━━━ PROVIDED INFORMATION

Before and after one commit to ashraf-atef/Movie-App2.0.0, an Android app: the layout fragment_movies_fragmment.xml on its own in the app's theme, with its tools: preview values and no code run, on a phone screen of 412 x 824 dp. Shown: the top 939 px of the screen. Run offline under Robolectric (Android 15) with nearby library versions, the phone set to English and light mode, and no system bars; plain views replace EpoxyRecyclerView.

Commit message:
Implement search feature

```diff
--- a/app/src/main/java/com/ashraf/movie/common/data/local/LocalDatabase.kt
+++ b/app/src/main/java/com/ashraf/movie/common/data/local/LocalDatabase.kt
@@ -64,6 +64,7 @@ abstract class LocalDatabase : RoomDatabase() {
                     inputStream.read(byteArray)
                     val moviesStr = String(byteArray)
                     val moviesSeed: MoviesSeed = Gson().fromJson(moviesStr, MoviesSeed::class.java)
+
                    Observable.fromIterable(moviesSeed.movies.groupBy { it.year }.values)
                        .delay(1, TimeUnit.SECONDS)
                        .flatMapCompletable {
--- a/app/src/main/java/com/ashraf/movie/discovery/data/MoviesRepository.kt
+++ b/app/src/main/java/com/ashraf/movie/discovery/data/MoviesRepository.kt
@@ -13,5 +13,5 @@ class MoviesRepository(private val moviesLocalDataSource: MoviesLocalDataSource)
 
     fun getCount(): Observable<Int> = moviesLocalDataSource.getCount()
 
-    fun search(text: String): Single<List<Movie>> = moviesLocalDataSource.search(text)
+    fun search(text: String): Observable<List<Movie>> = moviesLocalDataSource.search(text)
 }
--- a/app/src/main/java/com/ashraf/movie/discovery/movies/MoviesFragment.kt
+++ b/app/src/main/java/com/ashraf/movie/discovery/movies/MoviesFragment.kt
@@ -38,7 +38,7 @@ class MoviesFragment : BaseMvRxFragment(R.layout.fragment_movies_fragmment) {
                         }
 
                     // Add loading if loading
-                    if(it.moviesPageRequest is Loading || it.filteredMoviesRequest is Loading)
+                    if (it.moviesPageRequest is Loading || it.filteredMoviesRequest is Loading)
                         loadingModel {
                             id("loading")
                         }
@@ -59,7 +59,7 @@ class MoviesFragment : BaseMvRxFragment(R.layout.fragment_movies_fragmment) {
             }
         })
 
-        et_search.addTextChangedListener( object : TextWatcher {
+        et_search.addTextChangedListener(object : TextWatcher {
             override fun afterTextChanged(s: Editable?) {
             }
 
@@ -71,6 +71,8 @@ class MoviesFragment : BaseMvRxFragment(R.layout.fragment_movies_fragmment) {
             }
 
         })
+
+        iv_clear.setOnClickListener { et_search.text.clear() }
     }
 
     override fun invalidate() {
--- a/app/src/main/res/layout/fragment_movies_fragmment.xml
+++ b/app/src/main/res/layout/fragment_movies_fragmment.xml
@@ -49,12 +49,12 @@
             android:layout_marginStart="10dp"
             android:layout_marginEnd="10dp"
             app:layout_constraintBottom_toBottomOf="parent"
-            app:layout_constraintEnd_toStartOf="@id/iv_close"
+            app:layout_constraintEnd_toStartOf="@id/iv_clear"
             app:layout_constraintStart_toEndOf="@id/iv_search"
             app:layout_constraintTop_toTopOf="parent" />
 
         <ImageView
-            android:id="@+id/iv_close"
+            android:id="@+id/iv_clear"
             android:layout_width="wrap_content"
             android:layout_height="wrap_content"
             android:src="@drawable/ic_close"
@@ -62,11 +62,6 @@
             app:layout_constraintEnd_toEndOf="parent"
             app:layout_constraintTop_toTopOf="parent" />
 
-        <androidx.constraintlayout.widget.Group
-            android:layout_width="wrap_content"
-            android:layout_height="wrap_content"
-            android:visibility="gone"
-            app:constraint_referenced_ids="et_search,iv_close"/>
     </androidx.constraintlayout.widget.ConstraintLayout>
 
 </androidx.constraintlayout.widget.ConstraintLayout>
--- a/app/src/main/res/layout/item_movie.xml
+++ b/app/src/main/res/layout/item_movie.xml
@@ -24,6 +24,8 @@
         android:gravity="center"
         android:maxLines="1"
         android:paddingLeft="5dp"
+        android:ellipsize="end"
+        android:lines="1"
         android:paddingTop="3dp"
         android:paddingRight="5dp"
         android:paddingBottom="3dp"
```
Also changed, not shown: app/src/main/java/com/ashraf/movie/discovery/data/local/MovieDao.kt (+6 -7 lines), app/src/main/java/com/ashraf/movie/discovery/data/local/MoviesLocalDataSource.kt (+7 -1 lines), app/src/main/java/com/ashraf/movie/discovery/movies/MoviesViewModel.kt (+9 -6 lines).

━━━━━━

### EXERCISE DESCRIPTION
Search the entries for the word "MoviesFragment", then gather every line that has it.

### RESPONSE FOR THIS EXERCISE
--- a/app/src/main/java/com/ashraf/movie/discovery/movies/MoviesFragment.kt
+++ b/app/src/main/java/com/ashraf/movie/discovery/movies/MoviesFragment.kt
@@ -38,7 +38,7 @@ class MoviesFragment : BaseMvRxFragment(R.layout.fragment_movies_fragmment) {
@@ -59,7 +59,7 @@ class MoviesFragment : BaseMvRxFragment(R.layout.fragment_movies_fragmment) {
@@ -71,6 +71,8 @@ class MoviesFragment : BaseMvRxFragment(R.layout.fragment_movies_fragmment) {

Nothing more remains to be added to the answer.